Disclaimer: Guidance for writing fiction is tricky. All of it is situational; it is contextual to whatever writing the giver of the guidance had in mind at the moment. It is not science that can be applied across every patient. It is true that for every bit of guidance, there are a dozen examples that fly in the face of it.

Following the Tim O’Brien reading at Butler earlier this month, I was standing in a huddle with several other writers. One of them teaches creative writing and he was talking about one of his current classes. In doing so he told us a bit of guidance he gives them. I found the bit especially helpful and have been noodling on it ever since. There are two parts to the guidance. Here it is:

“If one of your readers says there is something wrong with your writing, they are always right.
If they tell you how to fix it, they are always wrong. Deconstruct what bothered them and fix it yourself.”

Assuming you have chosen your readers with some wisdom and criteria in mind*, you must trust them. They are an asset. They are your customer. This takes humility and a desire to collaborate. It is the turn where the writing stops and the focus group begins. If one of your readers says there is something wrong with your writing, then there is. Something has caused your reader to stop, and not only stop, but make the effort to tell you about it.
Listen to them. Ask questions for clarification. But once you receive the concern, once you understand what caused them to stumble, you are done. The purpose of the conversation has been served. Be thankful and stop listening.
While you were not qualified – were arguably incapable – of seeing what needed to be fixed, you are the only person on the planet qualified to fix it. They will tell you what you “should” do. They will be full of ideas. And if there are several of your readers in the room, they will feed off each other and create all manner of options for you. Know this: They will not hit on the best fix. They are not the author. They are smart and wonderful people, but they simply don’t know the piece as well as you. They don’t have the vision. The fix is up to you.

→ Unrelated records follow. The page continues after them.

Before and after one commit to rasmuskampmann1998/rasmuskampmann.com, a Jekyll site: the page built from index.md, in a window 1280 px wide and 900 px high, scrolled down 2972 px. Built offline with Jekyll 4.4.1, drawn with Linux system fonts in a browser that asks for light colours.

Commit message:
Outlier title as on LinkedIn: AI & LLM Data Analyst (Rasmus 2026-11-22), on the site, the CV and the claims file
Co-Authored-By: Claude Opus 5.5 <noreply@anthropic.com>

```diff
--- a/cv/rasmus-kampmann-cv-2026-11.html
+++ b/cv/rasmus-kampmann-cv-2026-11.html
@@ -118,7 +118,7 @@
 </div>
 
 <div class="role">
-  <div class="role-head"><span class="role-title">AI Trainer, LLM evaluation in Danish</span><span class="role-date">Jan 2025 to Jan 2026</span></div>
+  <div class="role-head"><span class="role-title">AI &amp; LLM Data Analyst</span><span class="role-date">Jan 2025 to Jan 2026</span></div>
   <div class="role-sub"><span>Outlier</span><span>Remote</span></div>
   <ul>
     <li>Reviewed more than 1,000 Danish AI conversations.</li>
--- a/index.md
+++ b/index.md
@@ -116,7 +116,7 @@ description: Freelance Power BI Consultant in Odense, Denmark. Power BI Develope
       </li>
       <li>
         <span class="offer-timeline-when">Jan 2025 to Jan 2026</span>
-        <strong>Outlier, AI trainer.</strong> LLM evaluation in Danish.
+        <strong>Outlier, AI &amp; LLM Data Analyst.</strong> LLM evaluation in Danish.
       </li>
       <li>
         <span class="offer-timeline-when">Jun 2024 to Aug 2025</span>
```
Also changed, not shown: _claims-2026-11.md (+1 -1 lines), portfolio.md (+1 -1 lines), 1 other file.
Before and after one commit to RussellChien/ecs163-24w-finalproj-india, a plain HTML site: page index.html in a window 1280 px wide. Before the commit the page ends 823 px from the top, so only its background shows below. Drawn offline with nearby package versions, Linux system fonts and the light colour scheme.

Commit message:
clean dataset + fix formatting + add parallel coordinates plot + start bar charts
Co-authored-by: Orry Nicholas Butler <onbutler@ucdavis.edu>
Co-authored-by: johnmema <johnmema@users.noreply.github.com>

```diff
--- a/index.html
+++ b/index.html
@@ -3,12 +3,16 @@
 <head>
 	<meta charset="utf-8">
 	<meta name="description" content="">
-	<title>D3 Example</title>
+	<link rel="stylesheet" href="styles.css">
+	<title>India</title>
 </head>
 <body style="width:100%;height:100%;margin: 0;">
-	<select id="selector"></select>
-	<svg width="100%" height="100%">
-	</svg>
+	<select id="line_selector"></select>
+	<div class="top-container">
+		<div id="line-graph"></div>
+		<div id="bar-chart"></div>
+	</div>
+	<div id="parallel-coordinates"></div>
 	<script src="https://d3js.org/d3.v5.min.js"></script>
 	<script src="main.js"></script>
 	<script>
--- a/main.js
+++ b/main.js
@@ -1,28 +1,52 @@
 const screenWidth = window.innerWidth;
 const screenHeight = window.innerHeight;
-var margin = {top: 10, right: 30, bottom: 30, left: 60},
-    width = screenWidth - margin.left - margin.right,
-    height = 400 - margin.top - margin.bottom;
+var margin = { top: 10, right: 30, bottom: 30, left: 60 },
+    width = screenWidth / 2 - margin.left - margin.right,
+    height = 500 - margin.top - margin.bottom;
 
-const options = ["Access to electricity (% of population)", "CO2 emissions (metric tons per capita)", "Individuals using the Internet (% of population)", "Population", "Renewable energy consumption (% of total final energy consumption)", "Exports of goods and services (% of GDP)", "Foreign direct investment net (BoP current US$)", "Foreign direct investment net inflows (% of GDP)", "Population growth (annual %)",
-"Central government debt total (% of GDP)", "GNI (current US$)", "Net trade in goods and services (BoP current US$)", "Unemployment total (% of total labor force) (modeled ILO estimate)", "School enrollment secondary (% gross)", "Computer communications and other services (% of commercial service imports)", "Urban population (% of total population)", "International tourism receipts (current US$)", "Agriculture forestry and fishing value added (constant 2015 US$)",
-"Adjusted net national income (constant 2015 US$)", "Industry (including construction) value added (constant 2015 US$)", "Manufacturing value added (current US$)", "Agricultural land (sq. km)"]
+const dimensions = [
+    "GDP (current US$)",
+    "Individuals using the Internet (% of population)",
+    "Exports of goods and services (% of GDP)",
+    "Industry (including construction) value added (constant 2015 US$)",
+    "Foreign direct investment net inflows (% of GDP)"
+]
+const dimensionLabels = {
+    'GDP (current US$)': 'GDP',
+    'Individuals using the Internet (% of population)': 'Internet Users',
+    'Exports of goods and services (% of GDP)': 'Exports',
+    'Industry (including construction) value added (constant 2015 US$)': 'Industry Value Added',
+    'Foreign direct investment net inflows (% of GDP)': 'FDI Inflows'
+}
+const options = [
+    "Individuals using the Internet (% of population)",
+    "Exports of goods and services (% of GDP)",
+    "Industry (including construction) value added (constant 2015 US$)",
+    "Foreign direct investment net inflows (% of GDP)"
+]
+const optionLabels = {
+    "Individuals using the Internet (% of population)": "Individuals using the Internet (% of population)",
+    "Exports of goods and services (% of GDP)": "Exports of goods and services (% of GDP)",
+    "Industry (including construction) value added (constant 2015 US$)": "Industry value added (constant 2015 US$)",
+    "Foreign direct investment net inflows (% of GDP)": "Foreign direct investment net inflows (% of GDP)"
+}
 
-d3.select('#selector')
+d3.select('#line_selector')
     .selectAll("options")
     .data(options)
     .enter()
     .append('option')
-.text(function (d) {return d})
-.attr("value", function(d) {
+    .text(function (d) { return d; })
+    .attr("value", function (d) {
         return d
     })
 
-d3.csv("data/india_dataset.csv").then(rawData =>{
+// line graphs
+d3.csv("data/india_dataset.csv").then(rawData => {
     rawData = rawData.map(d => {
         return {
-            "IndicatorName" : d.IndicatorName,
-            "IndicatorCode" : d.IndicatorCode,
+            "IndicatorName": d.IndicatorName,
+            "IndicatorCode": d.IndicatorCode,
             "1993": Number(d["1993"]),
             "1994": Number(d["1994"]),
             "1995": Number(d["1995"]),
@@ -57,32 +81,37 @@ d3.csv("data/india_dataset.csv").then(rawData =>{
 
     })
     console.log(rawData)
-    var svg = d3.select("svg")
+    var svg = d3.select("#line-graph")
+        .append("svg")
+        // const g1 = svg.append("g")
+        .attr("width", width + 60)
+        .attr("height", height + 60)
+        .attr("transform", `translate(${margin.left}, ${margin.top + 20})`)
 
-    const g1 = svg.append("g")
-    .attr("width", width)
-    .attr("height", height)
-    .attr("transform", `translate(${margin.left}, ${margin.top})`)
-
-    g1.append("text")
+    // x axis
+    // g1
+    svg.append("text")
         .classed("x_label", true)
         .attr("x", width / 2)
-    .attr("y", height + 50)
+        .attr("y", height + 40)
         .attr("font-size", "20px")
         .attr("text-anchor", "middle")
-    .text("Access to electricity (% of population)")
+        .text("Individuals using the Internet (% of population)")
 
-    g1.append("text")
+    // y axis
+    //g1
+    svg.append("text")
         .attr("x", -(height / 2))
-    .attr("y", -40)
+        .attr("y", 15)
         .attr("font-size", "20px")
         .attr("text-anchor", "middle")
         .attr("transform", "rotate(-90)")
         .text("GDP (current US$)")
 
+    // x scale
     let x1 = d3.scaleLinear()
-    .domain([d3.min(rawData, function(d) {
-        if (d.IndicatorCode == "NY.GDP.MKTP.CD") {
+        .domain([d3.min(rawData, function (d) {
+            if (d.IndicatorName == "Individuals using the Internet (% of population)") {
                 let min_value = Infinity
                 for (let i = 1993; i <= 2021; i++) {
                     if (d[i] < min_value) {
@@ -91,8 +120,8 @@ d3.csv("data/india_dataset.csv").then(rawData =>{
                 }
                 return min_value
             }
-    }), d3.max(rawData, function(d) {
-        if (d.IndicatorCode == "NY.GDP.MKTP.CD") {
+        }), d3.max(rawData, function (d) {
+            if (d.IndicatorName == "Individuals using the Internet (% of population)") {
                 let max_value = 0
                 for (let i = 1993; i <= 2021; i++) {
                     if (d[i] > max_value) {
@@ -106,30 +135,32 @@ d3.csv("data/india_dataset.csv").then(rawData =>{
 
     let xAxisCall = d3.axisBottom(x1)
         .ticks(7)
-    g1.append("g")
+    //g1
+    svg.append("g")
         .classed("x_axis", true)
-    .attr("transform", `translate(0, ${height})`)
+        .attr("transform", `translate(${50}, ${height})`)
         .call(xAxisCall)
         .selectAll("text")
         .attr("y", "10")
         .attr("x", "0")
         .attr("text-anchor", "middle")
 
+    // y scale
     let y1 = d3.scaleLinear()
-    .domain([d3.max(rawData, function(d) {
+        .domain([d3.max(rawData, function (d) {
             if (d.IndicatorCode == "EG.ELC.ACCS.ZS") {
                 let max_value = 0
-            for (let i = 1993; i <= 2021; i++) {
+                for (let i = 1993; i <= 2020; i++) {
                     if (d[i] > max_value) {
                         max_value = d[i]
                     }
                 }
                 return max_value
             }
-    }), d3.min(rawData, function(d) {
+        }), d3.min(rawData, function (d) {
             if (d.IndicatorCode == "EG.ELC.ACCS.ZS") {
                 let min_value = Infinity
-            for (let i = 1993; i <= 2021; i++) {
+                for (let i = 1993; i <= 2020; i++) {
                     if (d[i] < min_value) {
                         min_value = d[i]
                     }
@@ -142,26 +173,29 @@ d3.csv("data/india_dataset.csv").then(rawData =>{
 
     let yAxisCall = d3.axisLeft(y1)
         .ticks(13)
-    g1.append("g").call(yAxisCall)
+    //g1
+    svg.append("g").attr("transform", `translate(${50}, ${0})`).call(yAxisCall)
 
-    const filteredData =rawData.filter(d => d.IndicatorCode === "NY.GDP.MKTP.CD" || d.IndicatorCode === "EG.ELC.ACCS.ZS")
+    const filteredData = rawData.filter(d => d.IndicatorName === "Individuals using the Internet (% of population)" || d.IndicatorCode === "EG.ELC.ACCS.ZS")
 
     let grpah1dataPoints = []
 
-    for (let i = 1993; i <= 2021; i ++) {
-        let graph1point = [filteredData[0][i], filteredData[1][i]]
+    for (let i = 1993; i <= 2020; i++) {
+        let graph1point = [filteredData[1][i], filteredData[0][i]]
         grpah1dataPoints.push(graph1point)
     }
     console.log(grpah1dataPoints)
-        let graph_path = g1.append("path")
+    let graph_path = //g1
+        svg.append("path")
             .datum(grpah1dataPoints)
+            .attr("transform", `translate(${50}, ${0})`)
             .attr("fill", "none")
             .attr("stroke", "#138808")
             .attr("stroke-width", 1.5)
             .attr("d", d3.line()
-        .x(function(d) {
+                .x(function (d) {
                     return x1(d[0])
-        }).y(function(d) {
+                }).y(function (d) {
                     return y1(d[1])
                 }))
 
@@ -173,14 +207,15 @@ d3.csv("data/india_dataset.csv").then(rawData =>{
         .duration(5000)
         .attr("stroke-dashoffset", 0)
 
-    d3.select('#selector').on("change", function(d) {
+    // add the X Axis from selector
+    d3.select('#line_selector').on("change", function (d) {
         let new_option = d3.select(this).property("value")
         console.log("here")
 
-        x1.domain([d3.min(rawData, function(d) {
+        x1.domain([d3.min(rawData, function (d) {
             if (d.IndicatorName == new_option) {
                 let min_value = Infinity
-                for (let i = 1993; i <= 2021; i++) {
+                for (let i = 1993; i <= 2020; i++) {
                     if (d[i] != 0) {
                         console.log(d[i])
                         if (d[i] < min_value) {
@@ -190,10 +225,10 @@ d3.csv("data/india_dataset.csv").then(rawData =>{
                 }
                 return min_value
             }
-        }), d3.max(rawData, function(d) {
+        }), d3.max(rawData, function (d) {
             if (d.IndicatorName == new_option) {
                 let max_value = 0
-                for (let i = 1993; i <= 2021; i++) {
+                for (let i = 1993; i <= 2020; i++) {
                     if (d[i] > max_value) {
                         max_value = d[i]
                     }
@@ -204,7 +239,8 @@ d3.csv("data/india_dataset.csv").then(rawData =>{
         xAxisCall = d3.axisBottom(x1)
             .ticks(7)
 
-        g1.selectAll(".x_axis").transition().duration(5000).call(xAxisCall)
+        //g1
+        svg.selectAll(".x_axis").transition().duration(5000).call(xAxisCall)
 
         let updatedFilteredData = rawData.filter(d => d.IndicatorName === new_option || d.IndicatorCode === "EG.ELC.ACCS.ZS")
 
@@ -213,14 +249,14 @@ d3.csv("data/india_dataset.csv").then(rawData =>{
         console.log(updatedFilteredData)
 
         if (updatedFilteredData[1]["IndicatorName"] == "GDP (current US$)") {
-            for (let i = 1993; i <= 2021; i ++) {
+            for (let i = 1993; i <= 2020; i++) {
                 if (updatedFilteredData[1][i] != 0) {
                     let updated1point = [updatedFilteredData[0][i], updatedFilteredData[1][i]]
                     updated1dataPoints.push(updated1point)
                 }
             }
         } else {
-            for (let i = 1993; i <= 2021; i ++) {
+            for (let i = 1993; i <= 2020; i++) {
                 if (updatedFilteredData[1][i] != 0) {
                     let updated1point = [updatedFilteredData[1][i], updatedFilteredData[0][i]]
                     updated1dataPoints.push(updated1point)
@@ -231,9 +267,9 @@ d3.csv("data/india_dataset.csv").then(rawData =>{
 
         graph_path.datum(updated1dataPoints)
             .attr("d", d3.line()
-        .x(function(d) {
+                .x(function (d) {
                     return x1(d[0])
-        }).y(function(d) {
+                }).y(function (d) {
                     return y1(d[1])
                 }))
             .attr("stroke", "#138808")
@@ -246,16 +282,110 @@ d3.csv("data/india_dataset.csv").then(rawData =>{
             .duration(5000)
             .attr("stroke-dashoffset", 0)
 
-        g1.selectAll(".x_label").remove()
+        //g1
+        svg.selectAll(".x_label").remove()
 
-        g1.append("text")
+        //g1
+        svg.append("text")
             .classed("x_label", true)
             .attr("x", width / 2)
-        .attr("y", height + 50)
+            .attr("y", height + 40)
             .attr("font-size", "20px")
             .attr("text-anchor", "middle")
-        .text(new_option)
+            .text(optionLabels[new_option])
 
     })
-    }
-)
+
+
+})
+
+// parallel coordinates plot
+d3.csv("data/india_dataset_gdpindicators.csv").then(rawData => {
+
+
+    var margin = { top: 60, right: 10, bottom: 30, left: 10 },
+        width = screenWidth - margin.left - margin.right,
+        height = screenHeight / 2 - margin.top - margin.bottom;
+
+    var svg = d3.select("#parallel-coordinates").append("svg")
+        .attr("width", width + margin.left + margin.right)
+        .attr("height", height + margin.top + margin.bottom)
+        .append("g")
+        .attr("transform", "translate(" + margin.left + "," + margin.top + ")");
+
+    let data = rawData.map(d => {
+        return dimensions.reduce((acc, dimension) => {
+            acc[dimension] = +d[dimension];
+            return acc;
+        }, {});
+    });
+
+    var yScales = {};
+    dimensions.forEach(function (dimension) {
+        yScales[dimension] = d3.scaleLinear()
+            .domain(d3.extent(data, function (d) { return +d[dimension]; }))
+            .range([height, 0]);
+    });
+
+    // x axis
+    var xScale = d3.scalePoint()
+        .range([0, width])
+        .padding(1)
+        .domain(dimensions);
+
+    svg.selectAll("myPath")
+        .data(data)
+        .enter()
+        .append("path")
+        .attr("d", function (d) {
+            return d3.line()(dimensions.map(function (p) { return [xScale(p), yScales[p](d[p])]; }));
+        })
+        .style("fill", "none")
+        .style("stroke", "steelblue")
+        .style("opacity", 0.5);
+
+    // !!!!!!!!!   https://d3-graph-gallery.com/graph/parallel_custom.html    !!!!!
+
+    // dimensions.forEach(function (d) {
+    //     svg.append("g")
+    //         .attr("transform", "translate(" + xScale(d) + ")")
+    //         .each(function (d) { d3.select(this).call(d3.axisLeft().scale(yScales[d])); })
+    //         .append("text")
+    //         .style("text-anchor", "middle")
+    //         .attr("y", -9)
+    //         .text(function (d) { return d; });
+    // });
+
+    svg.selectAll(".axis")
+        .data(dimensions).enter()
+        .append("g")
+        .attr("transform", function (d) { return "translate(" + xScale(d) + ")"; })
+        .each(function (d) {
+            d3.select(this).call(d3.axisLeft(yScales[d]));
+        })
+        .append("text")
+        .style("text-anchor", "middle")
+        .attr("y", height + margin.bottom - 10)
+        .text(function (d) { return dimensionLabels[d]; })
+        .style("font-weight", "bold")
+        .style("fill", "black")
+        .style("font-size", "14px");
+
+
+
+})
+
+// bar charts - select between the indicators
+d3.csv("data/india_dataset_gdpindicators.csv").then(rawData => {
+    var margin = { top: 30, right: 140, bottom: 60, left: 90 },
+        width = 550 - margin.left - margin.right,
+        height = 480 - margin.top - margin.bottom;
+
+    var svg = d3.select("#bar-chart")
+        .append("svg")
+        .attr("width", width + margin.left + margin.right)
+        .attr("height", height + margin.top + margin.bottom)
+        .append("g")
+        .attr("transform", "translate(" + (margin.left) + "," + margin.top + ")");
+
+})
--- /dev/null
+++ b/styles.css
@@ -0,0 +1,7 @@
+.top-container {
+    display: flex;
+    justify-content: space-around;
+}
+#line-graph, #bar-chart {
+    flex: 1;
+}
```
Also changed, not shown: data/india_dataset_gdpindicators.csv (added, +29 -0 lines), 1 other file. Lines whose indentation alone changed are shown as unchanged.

*Your readers should not be just someone who is willing to read. These people should be folks who read a lot and who understand what makes good writing good. Optimally, your reader understands at a high level what you are trying to do with the piece they are critiquing for you.